#### Before-and-after change data
------------------------

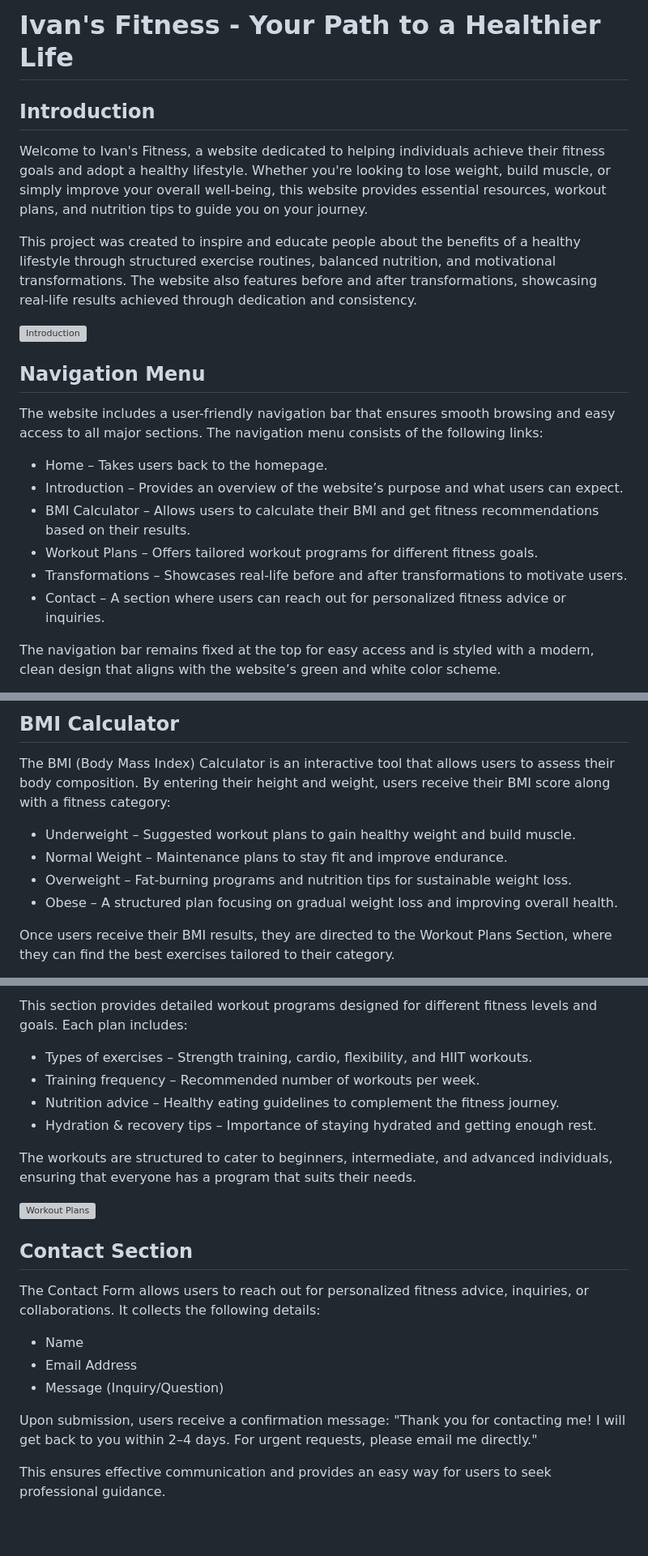
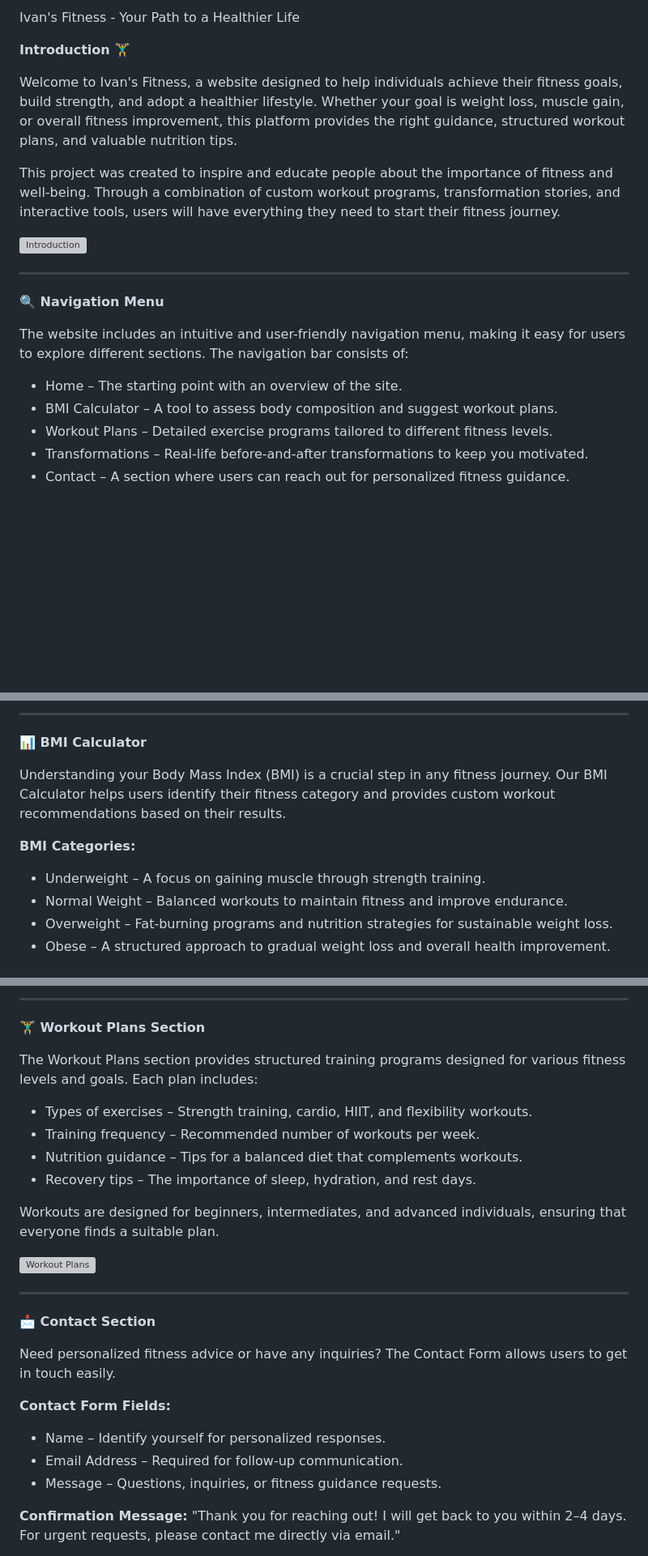
Before and after one commit to bobes81/fitness-project, a Markdown page: README.md, 3 parts joined by grey strips. Shown: that part at 81% size. Rendered like a GitHub page; blank space fills up the shorter version; grey boxes are pictures that could not be loaded.

Commit message:
Update README.md with new image names and project details

```diff
--- a/README.md
+++ b/README.md
@@ -1,8 +1,8 @@
-# Ivan's Fitness - Your Path to a Healthier Life
+Ivan's Fitness - Your Path to a Healthier Life
 
-## Introduction
+<b>Introduction 🏋️‍♂️</b>
 
-Welcome to Ivan's Fitness, a website dedicated to helping individuals achieve their fitness goals and adopt a healthy lifestyle. Whether you're looking to lose weight, build muscle, or simply improve your overall well-being, this website provides essential resources, workout plans, and nutrition tips to guide you on your journey.
+Welcome to Ivan's Fitness, a website designed to help individuals achieve their fitness goals, build strength, and adopt a healthier lifestyle. Whether your goal is weight loss, muscle gain, or overall fitness improvement, this platform provides the right guidance, structured workout plans, and valuable nutrition tips.
 
-This project was created to inspire and educate people about the benefits of a healthy lifestyle through structured exercise routines, balanced nutrition, and motivational transformations. The website also features before and after transformations, showcasing real-life results achieved through dedication and consistency.
+This project was created to inspire and educate people about the importance of fitness and well-being. Through a combination of custom workout programs, transformation stories, and interactive tools, users will have everything they need to start their fitness journey.
 
@@ -10,14 +10,13 @@ This project was created to inspire and educate people about the benefits of a h
 
-## Navigation Menu
+---
 
-The website includes a user-friendly navigation bar that ensures smooth browsing and easy access to all major sections. The navigation menu consists of the following links:
+<b>🔍 Navigation Menu</b>
 
-- Home – Takes users back to the homepage.
-- Introduction – Provides an overview of the website’s purpose and what users can expect.
-- BMI Calculator – Allows users to calculate their BMI and get fitness recommendations based on their results.
-- Workout Plans – Offers tailored workout programs for different fitness goals.
-- Transformations – Showcases real-life before and after transformations to motivate users.
-- Contact – A section where users can reach out for personalized fitness advice or inquiries.
+The website includes an intuitive and user-friendly navigation menu, making it easy for users to explore different sections. The navigation bar consists of:
 
-The navigation bar remains fixed at the top for easy access and is styled with a modern, clean design that aligns with the website’s green and white color scheme.
+- Home – The starting point with an overview of the site.
+- BMI Calculator – A tool to assess body composition and suggest workout plans.
+- Workout Plans – Detailed exercise programs tailored to different fitness levels.
+- Transformations – Real-life before-and-after transformations to keep you motivated.
+- Contact – A section where users can reach out for personalized fitness guidance.
 
@@ -43,12 +45,13 @@ One of the most powerful sections of Ivan's Fitness is the Transformation Sectio
 
-## BMI Calculator
+---
 
-The BMI (Body Mass Index) Calculator is an interactive tool that allows users to assess their body composition. By entering their height and weight, users receive their BMI score along with a fitness category:
+<b>📊 BMI Calculator</b>
 
-- Underweight – Suggested workout plans to gain healthy weight and build muscle.
-- Normal Weight – Maintenance plans to stay fit and improve endurance.
-- Overweight – Fat-burning programs and nutrition tips for sustainable weight loss.
-- Obese – A structured plan focusing on gradual weight loss and improving overall health.
+Understanding your Body Mass Index (BMI) is a crucial step in any fitness journey. Our BMI Calculator helps users identify their fitness category and provides custom workout recommendations based on their results.
 
-Once users receive their BMI results, they are directed to the Workout Plans Section, where they can find the best exercises tailored to their category.
+<b>BMI Categories:</b>
+- Underweight – A focus on gaining muscle through strength training.
+- Normal Weight – Balanced workouts to maintain fitness and improve endurance.
+- Overweight – Fat-burning programs and nutrition strategies for sustainable weight loss.
+- Obese – A structured approach to gradual weight loss and overall health improvement.
 
@@ -58,10 +61,14 @@ Once users receive their BMI results, they are directed to the Workout Plans Sec
 
-This section provides detailed workout programs designed for different fitness levels and goals. Each plan includes:
+---
 
-- Types of exercises – Strength training, cardio, flexibility, and HIIT workouts.
+<b>🏋️‍♂️ Workout Plans Section</b>
+
+The Workout Plans section provides structured training programs designed for various fitness levels and goals. Each plan includes:
+
+- Types of exercises – Strength training, cardio, HIIT, and flexibility workouts.
 - Training frequency – Recommended number of workouts per week.
-- Nutrition advice – Healthy eating guidelines to complement the fitness journey.
-- Hydration & recovery tips – Importance of staying hydrated and getting enough rest.
+- Nutrition guidance – Tips for a balanced diet that complements workouts.
+- Recovery tips – The importance of sleep, hydration, and rest days.
 
-The workouts are structured to cater to beginners, intermediate, and advanced individuals, ensuring that everyone has a program that suits their needs.
+Workouts are designed for beginners, intermediates, and advanced individuals, ensuring that everyone finds a suitable plan.
 
@@ -69,14 +76,15 @@ The workouts are structured to cater to beginners, intermediate, and advanced in
 
-## Contact Section
+---
 
-The Contact Form allows users to reach out for personalized fitness advice, inquiries, or collaborations. It collects the following details:
+<b>📩 Contact Section</b>
 
-- Name
-- Email Address
-- Message (Inquiry/Question)
+Need personalized fitness advice or have any inquiries? The Contact Form allows users to get in touch easily.
 
-Upon submission, users receive a confirmation message:
-"Thank you for contacting me! I will get back to you within 2–4 days. For urgent requests, please email me directly."
+<b>Contact Form Fields:</b>
+- Name – Identify yourself for personalized responses.
+- Email Address – Required for follow-up communication.
+- Message – Questions, inquiries, or fitness guidance requests.
 
-This ensures effective communication and provides an easy way for users to seek professional guidance.
+<b>Confirmation Message:</b>
+"Thank you for reaching out! I will get back to you within 2–4 days. For urgent requests, please contact me directly via email."
 
```
Also changed, not shown: other parts of README.md (+83 -62 lines).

------------------------

#### Brief
Only a number is wanted here: the count of lines in the data that include the word "Overweight".

#### Solution to the exercise
2